July 14, 2021
Hesed House in Wharton, Texas was a fledgling nonprofit at the beginning of the pandemic. It was a challenging time for any nonprofit, even more so for one that had barely started. But for Hesed House, those difficulties were compounded because their model depended on in-person interactions to build community. Through relationship development staff and volunteers could connect the community to much-needed resources such as counseling services and through in-person classes they could offer art and yoga in an area where those opportunities were rare. To continue their work during such a crisis was to risk failure, but it was a risk they had to take.
The pandemic forced them to transition quickly and think creatively. While many nonprofits were able to move online, Hesed House mostly served individuals who did not have regular access to the internet so their transition during the pandemic required extra resourcefulness.
“We don’t have a risk-averse gospel,” Executive Director Stephanie Konvicka said definitively. “I believe the pandemic served us well. We had to stay agile and pivot to put down roots in a storm. I don’t recommend that kind of beginning for a nonprofit, but I do believe it made us stronger and we will see the fruit of that work in the months to come.”

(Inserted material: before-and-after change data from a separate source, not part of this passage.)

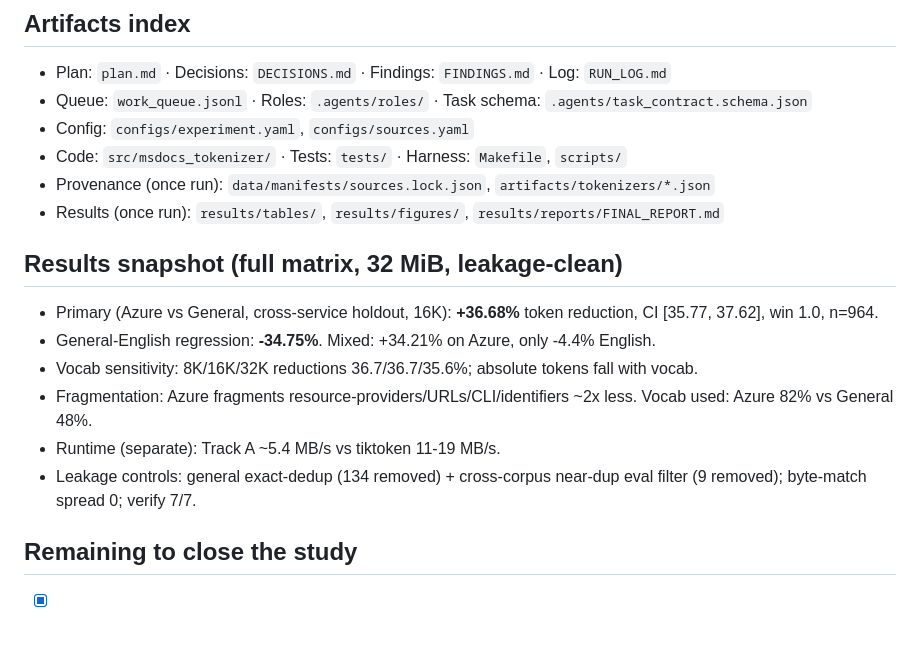
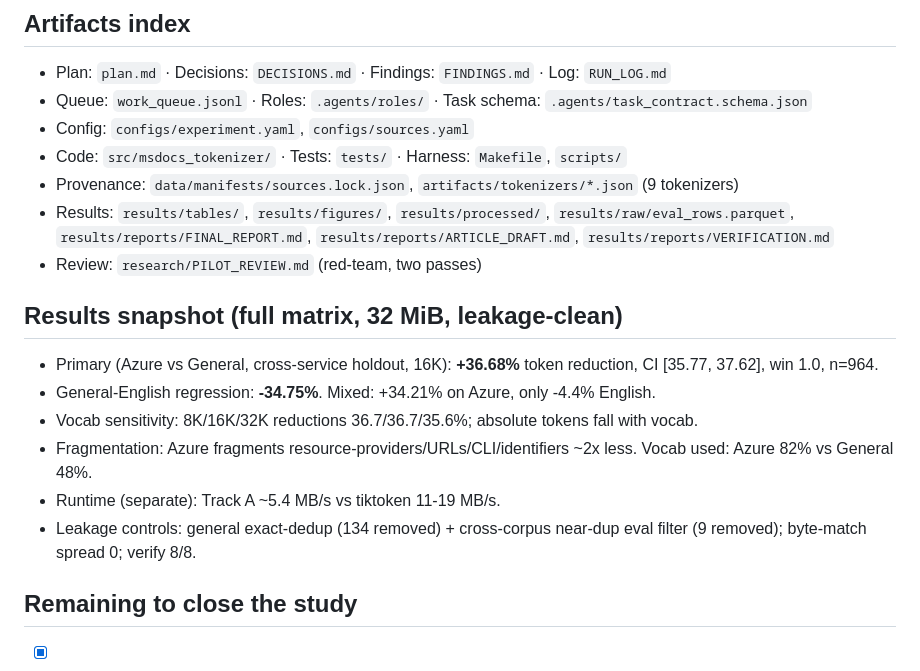
Before and after one commit to johnsonshi/azure-domain-tokenization, a Markdown page: STATE.md, the part around one of its changes. GitHub-like rendering; blank space fills up the shorter version.

```diff
--- a/STATE.md
+++ b/STATE.md
@@ -63,8 +68,10 @@
 - Queue: `work_queue.jsonl` · Roles: `.agents/roles/` · Task schema: `.agents/task_contract.schema.json`
 - Config: `configs/experiment.yaml`, `configs/sources.yaml`
 - Code: `src/msdocs_tokenizer/` · Tests: `tests/` · Harness: `Makefile`, `scripts/`
-- Provenance (once run): `data/manifests/sources.lock.json`, `artifacts/tokenizers/*.json`
-- Results (once run): `results/tables/`, `results/figures/`, `results/reports/FINAL_REPORT.md`
+- Provenance: `data/manifests/sources.lock.json`, `artifacts/tokenizers/*.json` (9 tokenizers)
+- Results: `results/tables/`, `results/figures/`, `results/processed/`, `results/raw/eval_rows.parquet`,
+  `results/reports/FINAL_REPORT.md`, `results/reports/ARTICLE_DRAFT.md`, `results/reports/VERIFICATION.md`
+- Review: `research/PILOT_REVIEW.md` (red-team, two passes)
 
 ## Results snapshot (full matrix, 32 MiB, leakage-clean)
 
@@ -73,7 +80,7 @@
 - Vocab sensitivity: 8K/16K/32K reductions 36.7/36.7/35.6%; absolute tokens fall with vocab.
 - Fragmentation: Azure fragments resource-providers/URLs/CLI/identifiers ~2x less. Vocab used: Azure 82% vs General 48%.
 - Runtime (separate): Track A ~5.4 MB/s vs tiktoken 11-19 MB/s.
-- Leakage controls: general exact-dedup (134 removed) + cross-corpus near-dup eval filter (9 removed); byte-match spread 0; verify 7/7.
+- Leakage controls: general exact-dedup (134 removed) + cross-corpus near-dup eval filter (9 removed); byte-match spread 0; verify 8/8.
 
 ## Remaining to close the study
 
```
Also changed, not shown: other parts of STATE.md (+24 -19 lines).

The week before lockdowns began, they had ten classes, and this was a normal week. The next week, they had none. They felt cut off from the community they were called to serve and seemed lost without nurturing the in-person connections that had spurred their success thus far.
The only way they could connect in-person was outside, so they decided to work from their garden. As a visible reminder that Hesed House was there for the community and still had resources to offer, Stephanie and others planted themselves in the garden. From there, they could have rich conversations with people who passed by and read kind messages left for them in sidewalk chalk.
From the garden, they connected with a grandfather who was figuring out how to make sure his granddaughters looked their very best, as his daughter had just passed away and he felt unsure about girls’ clothes and hairstyles. They offered food they had grown to those in need and listened to their neighbors’ stories to hear who might need extra assistance during this crisis. And their TMF grant helped support all of this work as they transitioned through the pandemic.
Earlier that year, they had received a TMF grant they were not able to use as intended because the pandemic shifted so much of their work. However, when they had initial conversations about this with the Director of Grants, Jacki Lammert, she asked them to think about the ways they could help the community during these difficult moments. What risks could they take that would make a difference right now? As a result of TMF’s flexibility, Hesed House used those funds to keep people housed, offer food from their food pantry, pay utility bills, and more.
“Jacki has been so integral to our development as an organization,” Stephanie said. “She asked the very best questions. We developed out of those questions. Jacki saw leadership potential in me and that instilled courage. She changed my future. It is very humbling that she invested so much in me and because of her investment Hesed House is poised to invest in Wharton.”